◆ **TASK ITEM**
Restate the data word for word and leave the images out.

Before-and-after page screenshots:
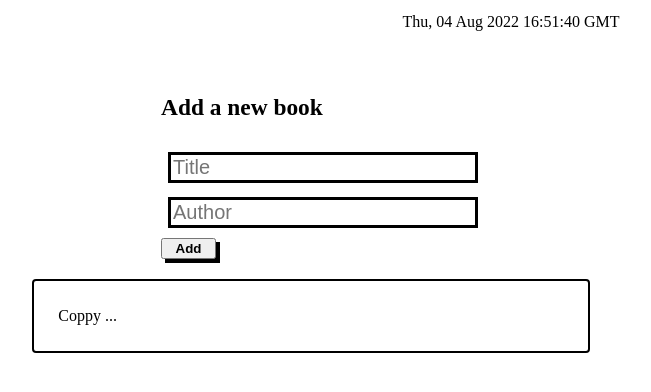
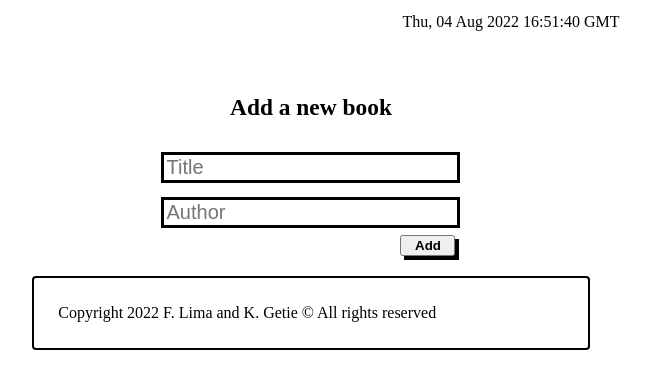
Before and after one commit to limavfabio/fabio-kumilachew-awesome-books, a website: page index.html in a window 1280 px wide. Both pictures are taken after a click on the link "Add". Shown: the part 106-498 px from the top of the page, without its empty margins (329-980 px from the left). Drawn offline with Linux system fonts and the light colour scheme.

Commit message:
Fix layout bugs

```diff
--- a/index.html
+++ b/index.html
@@ -69,7 +69,7 @@
       </div>
     </section>
     <footer class="footer">
-      <p>Coppy ...</p>
+      <p>Copyright 2022 F. Lima and K. Getie © All rights reserved</p>
     </footer>
     <script src="./script/script.js"></script>
   </body>
--- a/script/script.js
+++ b/script/script.js
@@ -101,7 +101,7 @@ listLink.addEventListener('click', () => {
 // A click listener for the add link to show the add book form
 addLink.addEventListener('click', () => {
   booksList.style.display = 'none';
-  newBook.style.display = 'block';
+  newBook.style.display = 'flex';
   contactSection.style.display = 'none';
 });
 
```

◆ **TASK RESULT**
Before and after one commit to limavfabio/fabio-kumilachew-awesome-books, a website: page index.html in a window 1280 px wide. Both pictures are taken after a click on the link "Add". Shown: the part 106-498 px from the top of the page, without its empty margins (329-980 px from the left). Drawn offline with Linux system fonts and the light colour scheme.

Commit message:
Fix layout bugs

```diff
--- a/index.html
+++ b/index.html
@@ -69,7 +69,7 @@
       </div>
     </section>
     <footer class="footer">
-      <p>Coppy ...</p>
+      <p>Copyright 2022 F. Lima and K. Getie © All rights reserved</p>
     </footer>
     <script src="./script/script.js"></script>
   </body>
--- a/script/script.js
+++ b/script/script.js
@@ -101,7 +101,7 @@ listLink.addEventListener('click', () => {
 // A click listener for the add link to show the add book form
 addLink.addEventListener('click', () => {
   booksList.style.display = 'none';
-  newBook.style.display = 'block';
+  newBook.style.display = 'flex';
   contactSection.style.display = 'none';
 });
 
```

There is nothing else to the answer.